Although details are still coming out about the crash, a witness, Ross Barker, told Melbourne’s Channel 9 that he saw the plane clip the mall’s roof, cartwheel and then smash through the building’s southern wall. The wreckage eventually landed in the loading bay of the mall and burst into flames, a fire that took 56 firefighters 90 minutes to control, before being extinguished at around 10:30am local time.
The charter flight business was owned by Corporate and Leisure Aviation, based at Essendon Airport and owned by Max and Cilla Quartermain. Mr Quartermain was the holder and operator of an Air Operations Certificate for more than 38 years and had an “impeccable safety record,” however, it is still unknown if he was at the controls of this particular flight.
Although it has been established that all four passengers on the flight were American citizens, only two identities have been confirmed thus far; Greg De Haven, 70, a retired FBI agent, and Russell Munsch, a founding partner of Munsch Hardt law firm, both from Texas. The crash is the worst air disaster in the state of Victoria in 30 years, however concerns had previously been raised about the height of the buildings surrounding Essendon Airport.
— Nine News Melbourne (@9NewsMelb) February 20, 2017

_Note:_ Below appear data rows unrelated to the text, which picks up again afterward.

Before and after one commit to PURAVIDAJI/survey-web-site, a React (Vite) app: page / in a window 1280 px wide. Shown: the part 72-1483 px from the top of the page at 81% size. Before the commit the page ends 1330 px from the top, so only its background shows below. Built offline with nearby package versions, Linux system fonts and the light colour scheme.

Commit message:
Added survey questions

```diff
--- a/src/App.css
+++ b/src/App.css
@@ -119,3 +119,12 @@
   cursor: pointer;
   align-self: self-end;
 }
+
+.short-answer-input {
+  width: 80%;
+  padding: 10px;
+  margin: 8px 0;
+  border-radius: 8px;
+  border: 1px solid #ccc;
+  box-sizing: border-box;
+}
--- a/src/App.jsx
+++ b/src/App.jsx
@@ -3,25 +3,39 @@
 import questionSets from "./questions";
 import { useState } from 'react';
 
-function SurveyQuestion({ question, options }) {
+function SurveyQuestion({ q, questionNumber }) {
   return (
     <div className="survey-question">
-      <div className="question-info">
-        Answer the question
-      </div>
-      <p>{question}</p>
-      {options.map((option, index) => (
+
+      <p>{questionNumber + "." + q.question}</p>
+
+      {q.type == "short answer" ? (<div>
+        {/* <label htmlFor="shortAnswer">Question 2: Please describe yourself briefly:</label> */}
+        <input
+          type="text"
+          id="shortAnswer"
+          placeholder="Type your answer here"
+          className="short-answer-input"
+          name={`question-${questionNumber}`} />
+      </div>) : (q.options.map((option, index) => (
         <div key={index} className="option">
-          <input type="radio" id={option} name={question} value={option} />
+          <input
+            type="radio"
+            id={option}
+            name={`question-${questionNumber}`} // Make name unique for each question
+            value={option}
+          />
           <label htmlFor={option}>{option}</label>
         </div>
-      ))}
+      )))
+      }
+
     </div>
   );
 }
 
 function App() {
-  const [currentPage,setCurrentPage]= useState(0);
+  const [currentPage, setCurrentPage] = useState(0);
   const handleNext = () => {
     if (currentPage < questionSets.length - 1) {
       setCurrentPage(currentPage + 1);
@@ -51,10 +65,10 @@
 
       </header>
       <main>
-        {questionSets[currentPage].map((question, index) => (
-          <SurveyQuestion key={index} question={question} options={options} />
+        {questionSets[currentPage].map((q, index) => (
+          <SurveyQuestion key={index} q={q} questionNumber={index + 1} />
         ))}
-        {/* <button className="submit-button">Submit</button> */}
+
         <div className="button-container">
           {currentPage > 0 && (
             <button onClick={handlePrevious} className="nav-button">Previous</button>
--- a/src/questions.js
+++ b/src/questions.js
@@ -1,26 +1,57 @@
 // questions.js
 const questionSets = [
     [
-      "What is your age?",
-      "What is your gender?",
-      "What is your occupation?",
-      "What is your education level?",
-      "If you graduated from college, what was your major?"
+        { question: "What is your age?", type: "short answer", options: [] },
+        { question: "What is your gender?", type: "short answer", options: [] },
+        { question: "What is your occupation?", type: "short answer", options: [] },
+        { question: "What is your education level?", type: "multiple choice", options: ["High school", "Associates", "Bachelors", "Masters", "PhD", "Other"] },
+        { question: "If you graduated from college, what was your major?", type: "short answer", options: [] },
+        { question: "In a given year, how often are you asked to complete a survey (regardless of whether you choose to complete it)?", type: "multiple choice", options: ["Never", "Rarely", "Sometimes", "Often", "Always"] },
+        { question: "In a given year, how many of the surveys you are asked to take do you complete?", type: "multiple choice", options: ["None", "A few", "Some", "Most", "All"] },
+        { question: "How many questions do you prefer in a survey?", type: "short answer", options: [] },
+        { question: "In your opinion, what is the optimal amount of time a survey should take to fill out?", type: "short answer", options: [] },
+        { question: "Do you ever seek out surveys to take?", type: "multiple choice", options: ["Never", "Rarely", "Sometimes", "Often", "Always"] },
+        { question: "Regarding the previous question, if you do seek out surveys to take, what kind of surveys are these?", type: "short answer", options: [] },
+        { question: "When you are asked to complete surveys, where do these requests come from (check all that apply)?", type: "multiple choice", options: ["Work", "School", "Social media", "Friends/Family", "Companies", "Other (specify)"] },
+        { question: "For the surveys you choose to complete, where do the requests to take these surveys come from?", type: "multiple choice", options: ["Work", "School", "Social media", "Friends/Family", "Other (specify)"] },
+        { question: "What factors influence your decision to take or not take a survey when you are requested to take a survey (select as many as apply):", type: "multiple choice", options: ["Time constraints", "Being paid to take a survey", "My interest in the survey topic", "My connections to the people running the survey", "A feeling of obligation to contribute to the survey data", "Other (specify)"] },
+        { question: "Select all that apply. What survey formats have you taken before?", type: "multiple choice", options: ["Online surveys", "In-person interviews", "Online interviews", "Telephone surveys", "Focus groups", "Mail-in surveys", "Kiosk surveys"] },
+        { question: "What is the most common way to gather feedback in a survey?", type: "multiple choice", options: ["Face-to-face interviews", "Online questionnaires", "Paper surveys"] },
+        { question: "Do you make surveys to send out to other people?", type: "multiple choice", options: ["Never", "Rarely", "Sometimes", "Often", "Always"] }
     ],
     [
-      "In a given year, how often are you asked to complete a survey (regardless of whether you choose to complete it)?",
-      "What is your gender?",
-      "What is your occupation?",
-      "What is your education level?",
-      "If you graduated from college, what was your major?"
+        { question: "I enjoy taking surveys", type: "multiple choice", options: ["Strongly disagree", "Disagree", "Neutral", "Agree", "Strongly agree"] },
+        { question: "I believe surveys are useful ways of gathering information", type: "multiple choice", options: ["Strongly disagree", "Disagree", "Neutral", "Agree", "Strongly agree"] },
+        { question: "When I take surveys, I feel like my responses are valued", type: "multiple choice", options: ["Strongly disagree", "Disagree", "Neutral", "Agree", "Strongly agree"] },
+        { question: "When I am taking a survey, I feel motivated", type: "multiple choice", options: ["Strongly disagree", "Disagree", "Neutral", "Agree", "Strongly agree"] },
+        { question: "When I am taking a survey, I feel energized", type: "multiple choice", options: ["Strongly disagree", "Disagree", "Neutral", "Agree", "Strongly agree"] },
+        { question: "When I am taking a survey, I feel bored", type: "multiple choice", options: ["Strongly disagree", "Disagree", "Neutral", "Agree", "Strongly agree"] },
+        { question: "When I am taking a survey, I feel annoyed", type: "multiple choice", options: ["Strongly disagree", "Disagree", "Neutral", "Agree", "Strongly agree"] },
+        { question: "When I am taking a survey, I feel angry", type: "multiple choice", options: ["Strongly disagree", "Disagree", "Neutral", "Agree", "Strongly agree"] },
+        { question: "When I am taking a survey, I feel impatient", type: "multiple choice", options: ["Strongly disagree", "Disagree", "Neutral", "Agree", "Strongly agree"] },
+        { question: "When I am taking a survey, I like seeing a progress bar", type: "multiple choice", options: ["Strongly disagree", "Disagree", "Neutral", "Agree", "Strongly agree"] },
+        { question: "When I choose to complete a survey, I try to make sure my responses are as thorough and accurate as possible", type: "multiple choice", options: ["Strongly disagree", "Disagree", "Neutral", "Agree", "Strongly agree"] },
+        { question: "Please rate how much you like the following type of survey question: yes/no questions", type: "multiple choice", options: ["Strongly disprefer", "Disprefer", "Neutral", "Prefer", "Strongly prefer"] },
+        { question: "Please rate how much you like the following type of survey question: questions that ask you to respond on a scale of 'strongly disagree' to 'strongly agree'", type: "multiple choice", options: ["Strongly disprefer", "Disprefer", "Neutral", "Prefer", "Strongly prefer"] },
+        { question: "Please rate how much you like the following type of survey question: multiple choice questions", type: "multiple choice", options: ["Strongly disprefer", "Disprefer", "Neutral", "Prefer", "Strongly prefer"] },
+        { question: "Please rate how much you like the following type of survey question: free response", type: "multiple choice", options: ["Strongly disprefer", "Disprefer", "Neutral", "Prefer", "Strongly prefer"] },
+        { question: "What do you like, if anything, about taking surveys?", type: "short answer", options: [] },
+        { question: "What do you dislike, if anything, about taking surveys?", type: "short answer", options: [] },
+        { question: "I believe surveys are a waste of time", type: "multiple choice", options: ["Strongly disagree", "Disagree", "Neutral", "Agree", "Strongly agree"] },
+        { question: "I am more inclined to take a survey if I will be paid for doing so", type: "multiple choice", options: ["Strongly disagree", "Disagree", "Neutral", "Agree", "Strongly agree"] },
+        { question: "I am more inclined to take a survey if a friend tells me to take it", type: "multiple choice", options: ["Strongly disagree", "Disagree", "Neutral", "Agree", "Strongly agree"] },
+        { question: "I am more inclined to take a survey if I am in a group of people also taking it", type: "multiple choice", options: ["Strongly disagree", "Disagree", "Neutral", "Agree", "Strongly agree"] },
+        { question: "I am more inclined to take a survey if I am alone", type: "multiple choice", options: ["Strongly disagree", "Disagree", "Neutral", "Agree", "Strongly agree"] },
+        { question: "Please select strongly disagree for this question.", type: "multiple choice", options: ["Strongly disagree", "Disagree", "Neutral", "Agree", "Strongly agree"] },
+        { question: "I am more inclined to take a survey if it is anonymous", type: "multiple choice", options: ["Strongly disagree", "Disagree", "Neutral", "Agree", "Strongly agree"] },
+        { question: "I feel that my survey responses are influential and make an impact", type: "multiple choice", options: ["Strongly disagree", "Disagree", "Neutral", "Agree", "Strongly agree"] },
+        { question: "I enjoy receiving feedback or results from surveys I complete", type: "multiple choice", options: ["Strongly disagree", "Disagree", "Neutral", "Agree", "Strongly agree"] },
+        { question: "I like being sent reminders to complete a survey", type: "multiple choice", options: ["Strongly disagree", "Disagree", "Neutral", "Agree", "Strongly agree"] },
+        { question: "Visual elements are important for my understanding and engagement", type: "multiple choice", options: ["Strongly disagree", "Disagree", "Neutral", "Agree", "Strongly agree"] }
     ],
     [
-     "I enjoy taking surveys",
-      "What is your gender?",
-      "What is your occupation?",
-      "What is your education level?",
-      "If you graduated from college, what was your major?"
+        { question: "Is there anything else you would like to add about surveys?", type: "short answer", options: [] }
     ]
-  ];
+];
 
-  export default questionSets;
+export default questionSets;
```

Although nobody inside the building was injured, several people were treated at the scene for shock. DFO Essendon will remain closed indefinitely.